7:00PM — usually check Slack to make sure everything is calm and peaceful and then back to time with the family. Maybe a tv show (Top Gear UK, anyone?), reading, and then turn in for the night. I’m waiting impatiently for Amazon Prime to figure out what they’re doing with the former hosts of Top Gear, I’m getting antsy!
Now, let’s take a quick look at a day in Atlanta.
8:00AM — whoa, that’s early. I’m at the office with everyone else. Usually a few cups of coffee later, but I love being there the full day with the team.
10:15AM — break time! Time to learn the local game…Dice Ball. Usually I lose, but that’s okay. Gotta make your team feel good, right?

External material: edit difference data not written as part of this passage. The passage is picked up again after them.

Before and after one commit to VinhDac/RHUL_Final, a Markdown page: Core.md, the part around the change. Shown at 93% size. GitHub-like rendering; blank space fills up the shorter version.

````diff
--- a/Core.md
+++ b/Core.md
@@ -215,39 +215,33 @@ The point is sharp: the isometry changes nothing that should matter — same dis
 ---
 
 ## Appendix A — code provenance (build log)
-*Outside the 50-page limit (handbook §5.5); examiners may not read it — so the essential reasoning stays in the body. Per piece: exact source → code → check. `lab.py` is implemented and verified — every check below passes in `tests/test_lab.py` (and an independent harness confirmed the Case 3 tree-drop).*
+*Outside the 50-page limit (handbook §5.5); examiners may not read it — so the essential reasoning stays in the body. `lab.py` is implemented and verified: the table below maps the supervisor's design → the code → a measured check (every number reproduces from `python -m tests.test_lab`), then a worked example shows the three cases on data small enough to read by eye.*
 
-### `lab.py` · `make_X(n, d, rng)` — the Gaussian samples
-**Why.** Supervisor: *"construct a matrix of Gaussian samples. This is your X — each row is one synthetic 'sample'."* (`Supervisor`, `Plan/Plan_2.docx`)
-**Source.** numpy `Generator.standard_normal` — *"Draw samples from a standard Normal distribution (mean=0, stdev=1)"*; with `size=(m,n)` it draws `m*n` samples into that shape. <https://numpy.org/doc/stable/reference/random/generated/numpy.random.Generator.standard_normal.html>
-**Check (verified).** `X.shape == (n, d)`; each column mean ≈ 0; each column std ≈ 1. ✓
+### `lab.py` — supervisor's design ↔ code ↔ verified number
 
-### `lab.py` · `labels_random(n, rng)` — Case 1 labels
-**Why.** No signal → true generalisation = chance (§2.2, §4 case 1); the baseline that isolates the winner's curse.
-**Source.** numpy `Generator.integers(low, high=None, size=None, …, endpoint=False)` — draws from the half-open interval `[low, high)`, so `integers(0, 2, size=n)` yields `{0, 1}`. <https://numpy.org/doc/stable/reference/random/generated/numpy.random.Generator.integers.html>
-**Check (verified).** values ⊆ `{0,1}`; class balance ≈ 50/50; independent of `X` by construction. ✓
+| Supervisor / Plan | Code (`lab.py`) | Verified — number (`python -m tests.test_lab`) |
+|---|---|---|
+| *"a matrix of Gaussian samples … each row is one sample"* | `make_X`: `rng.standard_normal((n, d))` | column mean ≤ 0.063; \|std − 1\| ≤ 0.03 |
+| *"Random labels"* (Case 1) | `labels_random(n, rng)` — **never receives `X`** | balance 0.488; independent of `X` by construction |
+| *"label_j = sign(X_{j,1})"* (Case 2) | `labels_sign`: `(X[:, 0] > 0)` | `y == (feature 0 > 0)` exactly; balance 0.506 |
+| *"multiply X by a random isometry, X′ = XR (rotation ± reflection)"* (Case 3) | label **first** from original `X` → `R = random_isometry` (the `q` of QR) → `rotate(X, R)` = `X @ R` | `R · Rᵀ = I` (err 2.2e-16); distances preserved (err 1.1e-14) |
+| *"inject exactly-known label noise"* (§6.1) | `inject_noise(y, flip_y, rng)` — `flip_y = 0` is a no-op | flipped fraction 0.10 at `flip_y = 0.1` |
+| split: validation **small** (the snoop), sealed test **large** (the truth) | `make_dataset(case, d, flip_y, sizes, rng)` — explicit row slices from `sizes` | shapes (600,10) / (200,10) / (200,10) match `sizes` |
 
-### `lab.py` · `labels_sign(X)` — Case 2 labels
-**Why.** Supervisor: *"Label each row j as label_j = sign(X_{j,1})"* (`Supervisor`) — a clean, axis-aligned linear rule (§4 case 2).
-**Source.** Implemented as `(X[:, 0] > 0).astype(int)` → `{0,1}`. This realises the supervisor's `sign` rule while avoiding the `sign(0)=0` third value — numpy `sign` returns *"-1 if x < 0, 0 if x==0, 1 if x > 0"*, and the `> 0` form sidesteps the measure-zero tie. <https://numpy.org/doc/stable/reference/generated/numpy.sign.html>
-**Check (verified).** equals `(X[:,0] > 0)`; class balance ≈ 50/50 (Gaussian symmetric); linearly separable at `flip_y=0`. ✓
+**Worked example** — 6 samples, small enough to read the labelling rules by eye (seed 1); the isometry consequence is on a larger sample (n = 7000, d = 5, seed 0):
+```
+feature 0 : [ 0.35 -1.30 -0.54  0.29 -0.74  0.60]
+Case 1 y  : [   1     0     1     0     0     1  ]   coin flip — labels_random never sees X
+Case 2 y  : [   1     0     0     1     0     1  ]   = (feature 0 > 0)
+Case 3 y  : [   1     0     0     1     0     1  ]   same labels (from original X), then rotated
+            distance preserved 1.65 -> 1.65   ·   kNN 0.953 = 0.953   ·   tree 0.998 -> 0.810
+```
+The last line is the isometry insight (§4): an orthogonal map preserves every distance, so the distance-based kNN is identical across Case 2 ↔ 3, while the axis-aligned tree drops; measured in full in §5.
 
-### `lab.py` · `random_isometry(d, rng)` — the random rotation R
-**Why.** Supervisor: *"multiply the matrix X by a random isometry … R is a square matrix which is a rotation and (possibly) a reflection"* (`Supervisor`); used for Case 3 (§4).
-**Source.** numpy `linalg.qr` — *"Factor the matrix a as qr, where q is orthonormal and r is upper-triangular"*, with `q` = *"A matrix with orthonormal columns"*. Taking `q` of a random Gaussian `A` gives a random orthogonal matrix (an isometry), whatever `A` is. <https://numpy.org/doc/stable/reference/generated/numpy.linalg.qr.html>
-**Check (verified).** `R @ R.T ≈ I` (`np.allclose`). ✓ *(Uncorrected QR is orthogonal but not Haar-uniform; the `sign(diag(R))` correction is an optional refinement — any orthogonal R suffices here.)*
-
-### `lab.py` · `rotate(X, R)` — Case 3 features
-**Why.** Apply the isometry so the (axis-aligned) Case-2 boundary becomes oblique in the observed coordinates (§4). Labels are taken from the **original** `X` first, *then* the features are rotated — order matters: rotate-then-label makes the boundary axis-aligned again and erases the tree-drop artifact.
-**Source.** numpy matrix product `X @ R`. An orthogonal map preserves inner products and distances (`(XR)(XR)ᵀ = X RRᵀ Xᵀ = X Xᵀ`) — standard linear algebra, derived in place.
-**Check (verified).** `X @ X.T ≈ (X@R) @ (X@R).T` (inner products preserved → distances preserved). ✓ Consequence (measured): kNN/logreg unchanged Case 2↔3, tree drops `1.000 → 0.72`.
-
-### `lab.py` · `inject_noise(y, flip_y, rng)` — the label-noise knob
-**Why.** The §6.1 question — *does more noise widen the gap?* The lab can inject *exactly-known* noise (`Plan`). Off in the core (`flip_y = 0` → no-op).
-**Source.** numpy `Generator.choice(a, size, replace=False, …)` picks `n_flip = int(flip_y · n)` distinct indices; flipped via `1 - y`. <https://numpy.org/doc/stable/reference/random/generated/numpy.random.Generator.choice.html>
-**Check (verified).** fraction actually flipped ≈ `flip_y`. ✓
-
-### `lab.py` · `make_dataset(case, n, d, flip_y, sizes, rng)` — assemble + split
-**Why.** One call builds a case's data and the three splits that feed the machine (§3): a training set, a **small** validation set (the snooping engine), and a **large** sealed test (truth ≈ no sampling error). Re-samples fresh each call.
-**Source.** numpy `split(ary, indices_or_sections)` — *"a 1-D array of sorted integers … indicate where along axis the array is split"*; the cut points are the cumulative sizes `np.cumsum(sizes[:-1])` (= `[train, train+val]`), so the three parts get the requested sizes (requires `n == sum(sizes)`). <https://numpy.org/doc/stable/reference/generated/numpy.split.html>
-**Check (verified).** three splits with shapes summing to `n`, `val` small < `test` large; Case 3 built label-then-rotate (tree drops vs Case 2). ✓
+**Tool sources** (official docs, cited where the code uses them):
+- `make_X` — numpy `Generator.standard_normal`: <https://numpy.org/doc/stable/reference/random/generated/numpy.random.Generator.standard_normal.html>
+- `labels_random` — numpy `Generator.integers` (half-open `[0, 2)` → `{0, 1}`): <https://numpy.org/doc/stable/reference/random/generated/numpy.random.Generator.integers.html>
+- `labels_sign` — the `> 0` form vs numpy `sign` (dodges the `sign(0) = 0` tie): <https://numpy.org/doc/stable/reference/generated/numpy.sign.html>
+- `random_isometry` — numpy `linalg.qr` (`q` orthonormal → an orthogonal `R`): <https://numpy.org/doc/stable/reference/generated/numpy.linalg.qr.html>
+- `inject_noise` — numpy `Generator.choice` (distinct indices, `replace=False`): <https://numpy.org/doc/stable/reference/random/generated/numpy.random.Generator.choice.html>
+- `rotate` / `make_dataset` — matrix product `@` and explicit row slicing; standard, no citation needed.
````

Dice Ball. There’s some tape at the far end where we get points depending on which square we get the dice into. If you roll two dice with the same # and also you score, then you get another die to roll! Smacktalk galore.
10:30AM — After that, back to one-on-ones and training. My last trip was totally jam-packed from 8AM to 8 or 9PM every day that week. It was overwhelming but totally worth it and grateful to have such an amazing team.
Much of the time was spent dialoguing and sharing ideas. Since I’m not physically in Atlanta every day, I take these weeks to focus much more on people than my emails and projects. And besides, I know those will be waiting for me on my flight home.
12PM — lunch! Since I’m in a new place, gotta try the different locales. There’s the Greek place I really love, taco joint, or sports bar. Tough decisions. Greek.
1PM — Spent some time covering the finer points of newer aspects of our product but got interrupted by…an Amazon box filled with 200 nerf darts.
A few minutes later… Locked and loaded our guns and interrupted the engineers playing ping pong to riddle them with dozens of darts. Ensuing Support vs. Engineer battle breaks out.
1:30PM — back to one on ones. Learned some really cool stuff about some of my newer teammates, such as where they’ve traveled, their goals and aspirations for their life, and what brought them to Riskalyze. I love the beautiful pictures that are drawn for you in listening to a person’s Why story for why they live, what they care for, and what really moves them to be compassionate, caring, and to make a difference in this world. I hope, no matter how busy we become, we never forget this.
5:30PM — I really wish I had a picture for it, but at end of day started a full on war between everyone in the office (having 200+ darts lying everyone doesn’t hurt, either). There were many direct hits, many “how did you miss that?!”, and plenty of skilled acrobatics.
6:00PM — dinner with coworkers, drinks, and enjoying their company before I catch a flight to see my amazing family that I’ve missed so much this week!
Parting thoughts: I think one of the more interesting aspects of many of our jobs is the variety we face. Sure, there are many routines and grinds in the day-to-day, but surrounding yourself with people who are truly caring, thoughtful, and hardworking is an awesome experience (adding spontaneity doesn’t hurt, either). One reason I really love our industry of Support: people make the difference and challenge each of us to grow and excel still further, often more than we ever thought we could. I hope the same can be found for you.